Documents from the Cairo Genizah provided a wealth of information about 1200 years of Jewish life in that region and have kept scholars busy for over a century. Piled together were bills of sale, wedding documents, sacred texts and scandalous stories.
We will look at some of these unique pieces of our past and learn what items require being “hidden” and then eventually buried.
Burial of Sacred Texts and Religious Articles
Synagogues periodically clear out their genizot by burying their contents in a Jewish cemetery as a sign of reverence and respect for the material. Temple Israel will be burying a large quantity of such genizah material in our cemetery in September. Should you have sacred texts or religious articles for inclusion please bring them to the Temple Israel office by Monday, September 16. If you are uncertain if an item requires burial, please contact Rabbi Eligberg, (518) 438-7858, ext 115 or firstname.lastname@example.org. To learn more about genizah see the following: Hidden Names, Hidden Treasures.
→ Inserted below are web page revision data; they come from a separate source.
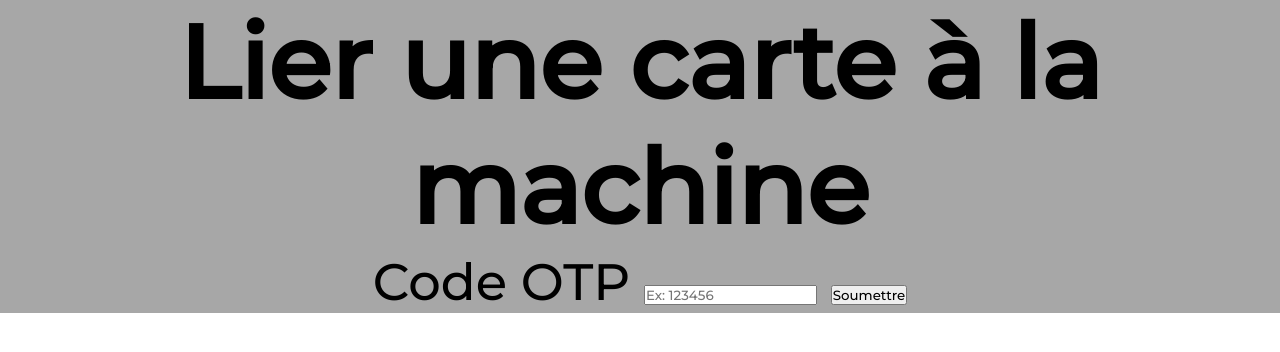
After one commit to getlabbed/Distribuco, a Flask app: template app/templates/linkCard.jinja in a window 1280 px wide. The commit adds this page. Shown: the top 352 px of the page. Run offline with Flask 2, Linux system fonts and the light colour scheme; the template is opened without the code that fills it, so the values that code supplies are empty; some libraries are stand-ins or nearby versions.

Commit message:
Added TOTP code functionnality

```diff
--- a/app/templates/base.jinja
+++ b/app/templates/base.jinja
@@ -28,7 +28,7 @@
     </header>
       {% block content %}{% endblock %}
     <footer>
-      <p>Distribuco par <a href="https://github.com/getlabbed">getlabbed</a> 2023</p>
+      <p>Distribuco par <a href="https://github.com/getlabbed">Yanick Labelle</a> 2023</p>
     </footer>
     <script src="/static/scripts/ajout.js"></script>
     <script src="https://kit.fontawesome.com/462d776b32.js" crossorigin="anonymous"></script>
--- a/app/templates/drinkMenu.jinja
+++ b/app/templates/drinkMenu.jinja
@@ -2,6 +2,7 @@
 {% block title %}Distribuco{% endblock %}
 {% block nav %}
   <li><a href="/logout">Déconnexion</a></li>
+  <li><a href="/link-card">Lier une carte</a></li>
 {% endblock %}
 {% block content %}
 <h1>La révolution des boissons viens de commencer avec DISTRIBUCO</h1>
--- /dev/null
+++ b/app/templates/linkCard.jinja
@@ -0,0 +1,12 @@
+{% extends "base.jinja" %}
+{% block title %}Distribuco{% endblock %}
+{% block content %}
+<div id="otp">
+    <h1>Lier une carte à la machine</h1>
+   <form action="">
+        <span>Code OTP</span>
+        <input type="number" placeholder="Ex: 123456" name="otp">
+        <input type="submit" value="Soumettre">
+   </form>
+</div>
+{% endblock %}
```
Every synagogue has one. A genizah, a corner, a closet, a room, used for the temporary storage of worn-out Hebrew-language books and papers on religious topics prior to proper cemetery burial. The word genizah comes from the Hebrew root g-n-z, "to hide" or "to put away” and as noun is best translated as an "archive" or a "repository".
This practice emerged from the Talmudic stipulation1 that all sacred writings (scrolls of Torah, Prophets, and Writings) should be preserved in a place where they cannot be destroyed. Maimonides, in his legal code, ruled that holy books, such as volumes of Talmud and Midrash, should be retired to the genizah as well, even those which do not contain God’s name.2
The contents of genizot have not been limited to exclusively religious materials as it was commonplace for legal contracts and personal letters to open with an invocation of God utilizing one of the "names"3 of God. Worn-out siddurim, tallitot, tefillin, ritual objects such as Torah mantles and ark curtains, as well as writings in other Jewish languages that use the Hebrew alphabet, routinely find their way into genizot around the world along with material that is purely secular in nature but Jewish in content.
The most famous genizah was found in a room attached to the Ben Ezra Synagogue in Old Cairo. The genizah contained over 280,000 documents, fragments of documents and ritual objects dating from 870CE until the 19th century. Documents found included commentaries and letters written by Maimonides and previously unknown poetry by Rabbi Yehudah Halevi.
Solomon Schechter, a lecturer at Cambridge University, was amongst the first to study these materials which were remarkably important for reconstructing the religious, social and economic history of Jews, especially in the Middle Ages. In the 1890s, Schechter convinced synagogue officials to allow him to transfer most of the contents of the Cairo Genizah to Cambridge.
Today, most of the works from the genizah can be found at the Cambridge University Library, and at the Jewish Theological Seminary, where they continue to be restored, translated, and studied. The Friedberg Genizah Project is digitizing the entire corpus of manuscripts so that it can be made available for study and research by scholars throughout the world.
2Mishneh Torah, Hilchot Yesodei HaTorah 6:8
3During the Middle Ages, documents, papers, even scraps with Hebrew writing, were relegated to a genizah and were called shemot "names," because their presumed sanctity and claim for preservation depended on their containing, or presumed containing of the divine name.